The options presented here are practical and theologically responsible. Some… See more details below

Overview

The lectionary is a helpful homiletical tool. But there are times when lectionary preaching does not meet a congregation’s needs. Sermon Treks offers preachers and students an invigorating selection of new sermon-planning trails, for use as sermon series or for single sermons.

The options presented here are practical and theologically responsible. Some are rooted in ancient forms of proclamation; others are new. All provide clear but creative guidance for the preacher, and a path that will lead to more effective sermons.

Product Details

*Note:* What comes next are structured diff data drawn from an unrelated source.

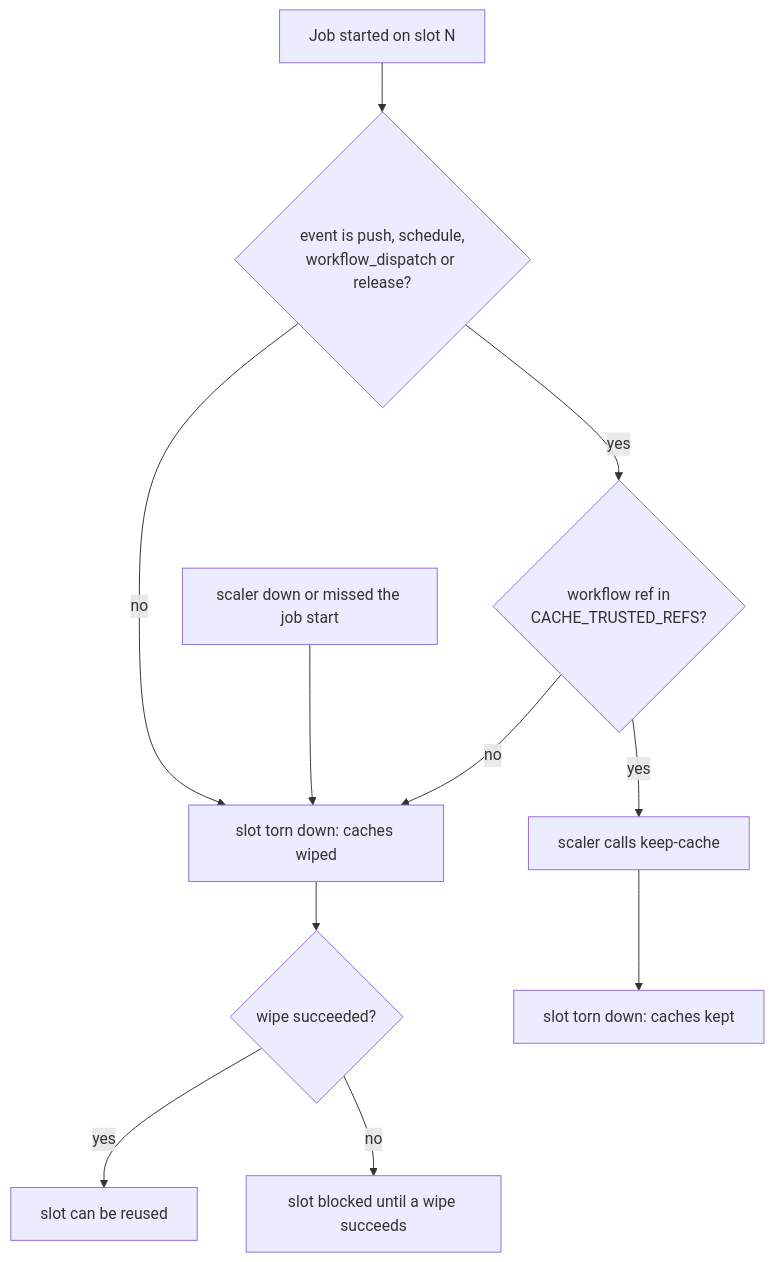
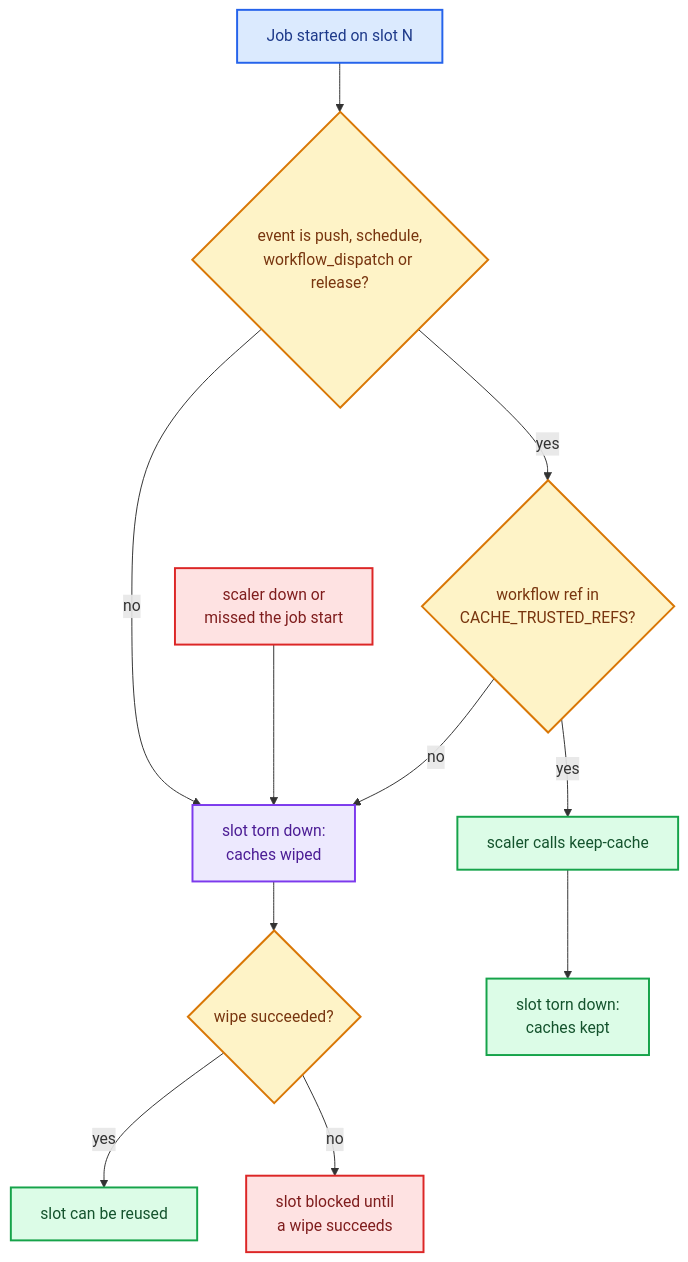
Before and after one commit to MacLeodTech/runner-scaling: the third of 3 diagrams in README.md, drawn with Mermaid. The commit also changed other lines of this file, not shown here.

Commit message:
README: colour the mermaid diagrams

````diff
--- a/README.md
+++ b/README.md
@@ -210,14 +229,20 @@
 ```mermaid
 flowchart TD
-    A["Job started on slot N"] --> B{"event is push, schedule,<br/>workflow_dispatch or release?"}
+    A["Job started on slot N"]:::start --> B{"event is push, schedule,<br/>workflow_dispatch or release?"}:::q
     B -- no --> W
-    B -- yes --> C{"workflow ref in<br/>CACHE_TRUSTED_REFS?"}
+    B -- yes --> C{"workflow ref in<br/>CACHE_TRUSTED_REFS?"}:::q
     C -- no --> W
-    C -- yes --> V["scaler calls keep-cache"]
-    V --> K["slot torn down: caches kept"]
-    W["slot torn down: caches wiped"]
-    M["scaler down or missed the job start"] --> W
-    W --> F{"wipe succeeded?"}
-    F -- yes --> R["slot can be reused"]
-    F -- no --> X["slot blocked until a wipe succeeds"]
+    C -- yes --> V["scaler calls keep-cache"]:::good
+    V --> K["slot torn down:<br/>caches kept"]:::good
+    W["slot torn down:<br/>caches wiped"]:::wipe
+    M["scaler down or<br/>missed the job start"]:::bad --> W
+    W --> F{"wipe succeeded?"}:::q
+    F -- yes --> R["slot can be reused"]:::good
+    F -- no --> X["slot blocked until<br/>a wipe succeeds"]:::bad
+
+    classDef start fill:#dbeafe,stroke:#2563eb,stroke-width:2px,color:#1e3a8a
+    classDef q fill:#fef3c7,stroke:#d97706,stroke-width:2px,color:#78350f
+    classDef good fill:#dcfce7,stroke:#16a34a,stroke-width:2px,color:#14532d
+    classDef wipe fill:#ede9fe,stroke:#7c3aed,stroke-width:2px,color:#4c1d95
+    classDef bad fill:#fee2e2,stroke:#dc2626,stroke-width:2px,color:#7f1d1d
 ```
````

ISBN-13:
9781426763939
Publisher:
Abingdon Press
Publication date:
11/19/2013
Sold by:
Barnes & Noble
Format:
NOOK Book
File size:
1 MB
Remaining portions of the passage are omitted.